- Aim of the exercise -
Each line of the records has to be copied exactly, though the pictures must be left out.

- Input material -
####################

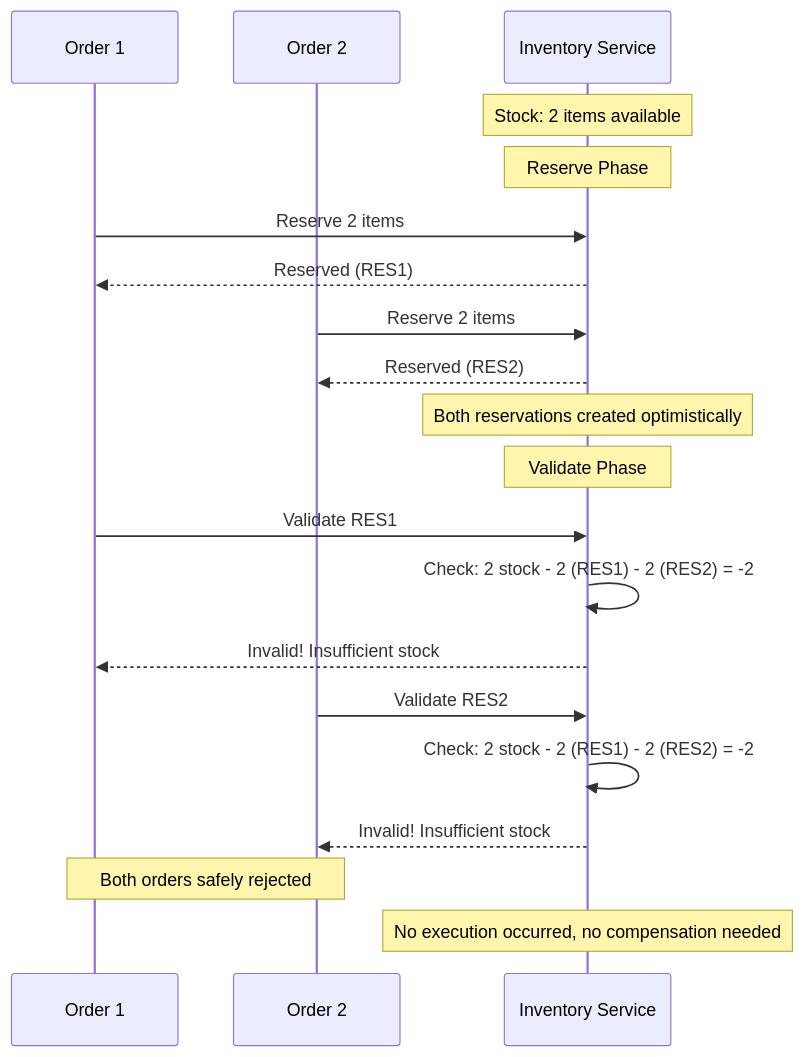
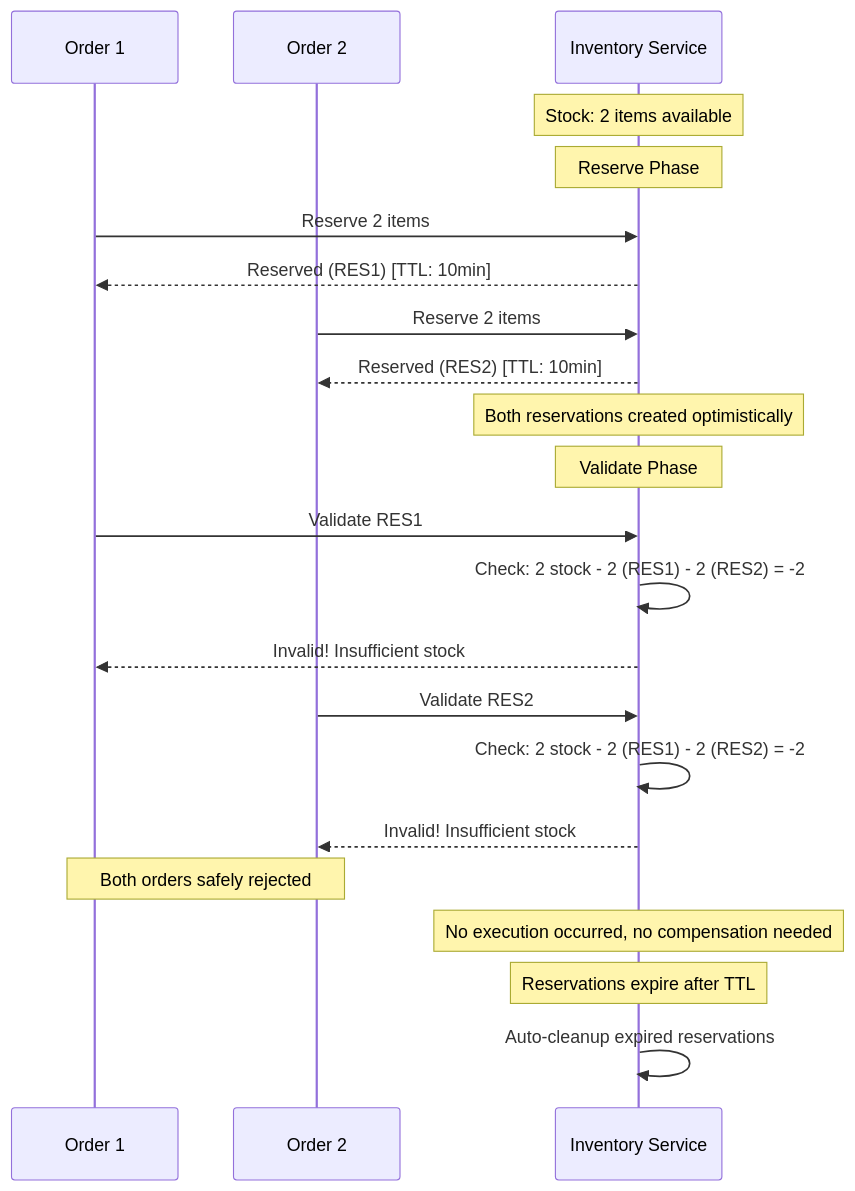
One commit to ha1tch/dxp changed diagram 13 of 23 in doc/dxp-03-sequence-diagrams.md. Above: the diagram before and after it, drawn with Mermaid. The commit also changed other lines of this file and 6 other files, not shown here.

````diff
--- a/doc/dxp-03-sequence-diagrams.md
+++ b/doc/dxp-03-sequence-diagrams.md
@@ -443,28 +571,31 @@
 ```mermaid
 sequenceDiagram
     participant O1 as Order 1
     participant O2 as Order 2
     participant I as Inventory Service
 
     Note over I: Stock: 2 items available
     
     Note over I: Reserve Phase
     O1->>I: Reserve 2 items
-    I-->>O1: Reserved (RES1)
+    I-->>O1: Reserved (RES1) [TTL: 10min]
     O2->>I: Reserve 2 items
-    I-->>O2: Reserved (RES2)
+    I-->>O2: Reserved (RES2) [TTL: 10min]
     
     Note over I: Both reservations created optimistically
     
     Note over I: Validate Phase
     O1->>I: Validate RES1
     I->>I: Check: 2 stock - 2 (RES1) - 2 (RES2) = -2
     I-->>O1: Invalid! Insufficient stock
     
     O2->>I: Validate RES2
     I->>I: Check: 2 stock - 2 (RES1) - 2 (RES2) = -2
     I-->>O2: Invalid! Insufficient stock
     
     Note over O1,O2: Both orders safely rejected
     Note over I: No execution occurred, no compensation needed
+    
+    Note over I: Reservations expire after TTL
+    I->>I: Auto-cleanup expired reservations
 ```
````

####################

- Reply to the task -
One commit to ha1tch/dxp changed diagram 13 of 23 in doc/dxp-03-sequence-diagrams.md. Above: the diagram before and after it, drawn with Mermaid. The commit also changed other lines of this file and 6 other files, not shown here.

````diff
--- a/doc/dxp-03-sequence-diagrams.md
+++ b/doc/dxp-03-sequence-diagrams.md
@@ -443,28 +571,31 @@
 ```mermaid
 sequenceDiagram
     participant O1 as Order 1
     participant O2 as Order 2
     participant I as Inventory Service
 
     Note over I: Stock: 2 items available
     
     Note over I: Reserve Phase
     O1->>I: Reserve 2 items
-    I-->>O1: Reserved (RES1)
+    I-->>O1: Reserved (RES1) [TTL: 10min]
     O2->>I: Reserve 2 items
-    I-->>O2: Reserved (RES2)
+    I-->>O2: Reserved (RES2) [TTL: 10min]
     
     Note over I: Both reservations created optimistically
     
     Note over I: Validate Phase
     O1->>I: Validate RES1
     I->>I: Check: 2 stock - 2 (RES1) - 2 (RES2) = -2
     I-->>O1: Invalid! Insufficient stock
     
     O2->>I: Validate RES2
     I->>I: Check: 2 stock - 2 (RES1) - 2 (RES2) = -2
     I-->>O2: Invalid! Insufficient stock
     
     Note over O1,O2: Both orders safely rejected
     Note over I: No execution occurred, no compensation needed
+    
+    Note over I: Reservations expire after TTL
+    I->>I: Auto-cleanup expired reservations
 ```
````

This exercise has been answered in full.